The hotel's notoriety was cemented in October 1933 when, following a sergeants' coup by Fulgencio Batista that toppled the regime of Gerardo Machado, 300 aggrieved army officers took refuge in the building hoping to curry favor with resident US ambassador Sumner Welles, who was staying here. Much to the officers' chagrin, Welles promptly left, allowing Batista's troops to open fire on the hotel, killing 14 of them and injuring seven. More were executed later, after they had surrendered.
In December 1946 the hotel gained infamy of a different kind when US mobsters Meyer Lansky and Lucky Luciano used it to host the largest ever get-together of the North American Mafia, who gathered here under the guise of a Frank Sinatra concert.

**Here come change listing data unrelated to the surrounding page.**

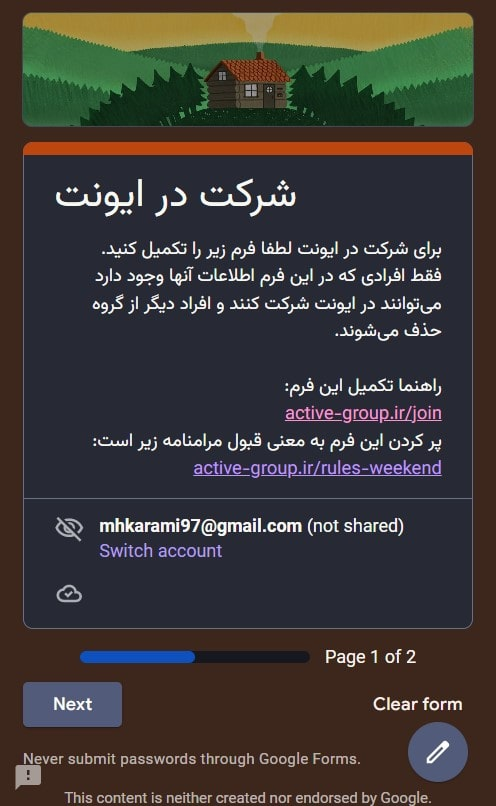
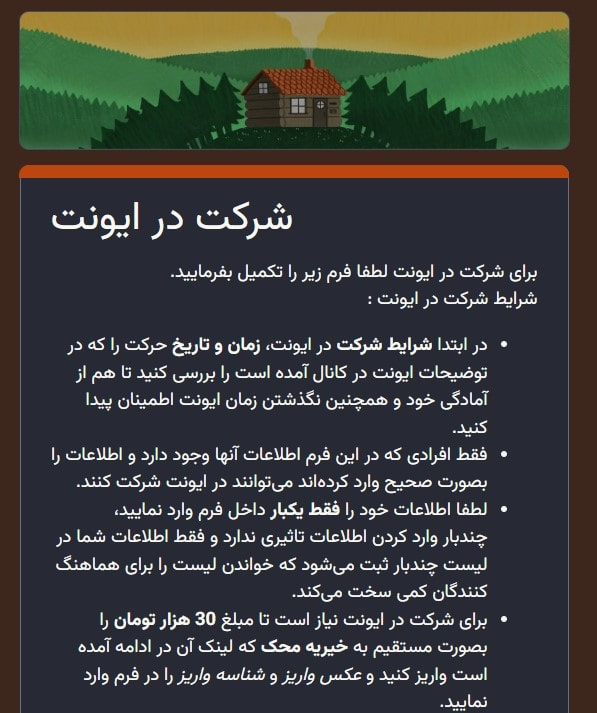
update join

diff --git a/_layouts/creator.html b/_layouts/creator.html
@@ -54,12 +54,12 @@ permalink: "/creator.html"
         <option selected disabled>انتخاب نوع ایونت</option>
         <optgroup label="ایونتها">
             <option value="travel">طبیعتگردی</option>
-            <option value="music">موسیقی</option>
+            <!-- <option value="music">موسیقی</option>
             <option value="film">فیلم</option>
             <option value="sport">ورزش</option>
             <option value="design">طراحی</option>
             <option value="book">کتابخوانی</option>
-            <option value="english">دیسکاشن</option>
+            <option value="english">دیسکاشن</option> -->
         </optgroup>
         <optgroup label="اطلاعات بیشتر">
             <option value="cars">لیست ماشینها</option>
@@ -252,9 +252,9 @@ permalink: "/creator.html"
             "<br>" +
             "🗒 توضیحات : " + description +
             "<br>" +
-            "🆓 هزینه : شرکت در رویدادهای گروه اکتیو هزینه ای ندارد و کاملا دوستانه است و خرجها بر عهده خود افراد است" +
+            "🆓 هزینه : شرکت در رویدادهای گروه اکتیو بجز ورودی که آن را هم مستقیم به خیریه واریز میکنید هزینه ای ندارد و کاملا دوستانه است و خرجها بر عهده خود افراد است" +
             "<br>" +
-            "🚗 روش رفتن : ماشین شخصی، افرادی که ماشین ندارند میتوانند با افراد دیگر گروه هماهنگ کنند و با ماشین آنها به ایونت بیایند" +
+            "🚗 روش رفتن : ماشین شخصی، در صورت امکان افرادی که ماشین ندارند میتوانند با افراد دیگر گروه هماهنگ کنند و با ماشین آنها به ایونت بیایند" +
             "<br>" +
             "✏ وسایل مورد نیاز : کفش کوهنوردی، لباس فصل، تغذیه کافی، ظروف پخت غذا، آب آشامیدنی، (کیسه خواب و چادر برای سفرهای بیش از یک روز)" +
             "<br>" +
@@ -262,13 +262,9 @@ permalink: "/creator.html"
             "<br>" +
             "---------------------------------------------------------" +
             "<br>" +
-            "❇ به منظور پیشبرد اهداف گروه در نظر داریم، کمپها و شبنشینیها همراه با کتابخوانی باشد، بههمین منظور شرکت کنندگانی که تمایل دارند میتوانند کتاب مورد علاقه، آخرین کتاب خوانده شده و یا کتابی که درحال مطالعه آن هستند را بدین منظور با خود آورده و قسمتی از آن را برای سایر اعضا بخوانند." +
-            "<br>" +
             "✅ از کلیه اعضا گروه تقاضا داریم با مطالعه و رعایت مرامنامه گروه اکتیو از ایجاد سروصدای زیاد موسیقی در محیط کمپ خودداری نموده و همچنین رعایت حال سایر همسفرها را برای استراحت بهتر بعد از ساعت 12 شب بعمل آورند. بدین منظور لطفا اسپیکر بزرگ همراه خود نیاورید و همچنین بعد از ساعت گفته شده از سروصدا در داخل و یا بیرون چادر خودداری بفرمایید." +
             "<br>" +
             "❇ برای داشتن طبیعتی عاری از زباله از شرکت کنندگان تقاضا داریم ضمن عدم استفاده از ظروف پلاستیکی و یکبار مصرف و کاهش تولید زباله با آوردن کیسه زباله ما را در طرح جمع آوری زباله که توسط همراهان ایونت برگزار میشود؛ همراهی کنند." +
-            "<br>" +
-            "🫂 امید است با ایجاد بستری توام با آرامش، زمینه مناسبی برای ارتقا سطح نشاط، آگاهی و شعور اجتماعی برای یکدیگر ایجاد کنیم." +
             "<br>" +
             "❗شرکت کردن شما در این ایونت به منزله پذیرفتن تعهد شما مبنی بر عدم استفاده و همراه داشتن مواد مخدر و مشروبات الکلی در این ایونت میباشد و در صورت تخطی از این امر، از شرکت فرد در ایونتها جلوگیری خواهد شد." +
             "<br>" +

diff --git a/_pages/join.md b/_pages/join.md
@@ -12,16 +12,33 @@ comments: true
   <img src="/assets/img/join/01.jpg" alt="join" width="400" />
 </p>
 
-## نام
+### نام
 در این بخش باید `نام و نام خانوادگی` کامل خود را وارد کنید.  
-## شماره موبایل
+### شماره موبایل
 در این بخش باید `شماره موبایلی` که توسط آن میخواهید در ایونت شرکت کنید و با آن در گروه عضو میشوید را وارد کنید.  
+### شناسه واریز
+شناسه پرداخت کمک به خیره محک را در این بخش وارد کنید.
 
 <p align="center">
   <img src="/assets/img/join/02.jpg" alt="join" width="400" />
 </p>
 
-اکنون کافی است بر روی `submit` کلیک کنید.
+### عکس واریز
+برای پرداخت هزینه شرکت در ایونت هم کافی است به سایت موسسه محک بروید و شبیه به عکس زیر مبلغ گفته شده را واریز کنید:
+
+[mahak](https://mahak-charity.org/online-payment/)  
+
+<p align="center">
+  <img src="/assets/img/join/05.jpg" alt="join" width="400" />
+</p>
+
+در انتها صفحهای به صورت زیر نمایش داده میشود که باید از آن عکس بگیرید و طبق توضیحات داده شده در فرم عضویت آن را به شناسه گفته شده ارسال کنید.
+
+<p align="center">
+  <img src="/assets/img/join/06.jpg" alt="join" width="400" />
+</p>
+
+اکنون کافی است برای ارسال اطلاعات بر روی `submit` کلیک کنید.
 
 <p align="center">
   <img src="/assets/img/join/03.jpg" alt="join" width="400" />
@@ -30,8 +47,10 @@ comments: true
 در این صفحه لینک عضویت در گروه موقت ایونت که اختصاصی شما است را مشاهده میکنید.
 اگر لینک برای شما کار نکرد در مرحله اول آن را کپی کنید و در تلگرام برای خود ارسال کنید و سپس بر روی آن کلیک کنید. اگر باز هم به خطا خوردید توسط لینک زیر آخرین نسخه تلگرام را دانلود کنید و سپس با لینک در گروه عضو شوید.  
 
-[telegram](https://telegram.org/android)
+[telegram](https://telegram.org/android)  
 
 <p align="center">
   <img src="/assets/img/join/04.jpg" alt="join" width="400" />
 </p>
+
+دقت کنید که اطلاعات شما بررسی میشود و در صورت صحت آنها عضویت شما در گروه تایید میشود.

These days the hotel maintains a more reputable face and the once famous casino is long gone, though the spectacular Parisian cabaret is still a popular draw. Nonguests can admire the Moorish lobby, stroll the breezy grounds overlooking the Malecón or partake in a free guided hotel tour.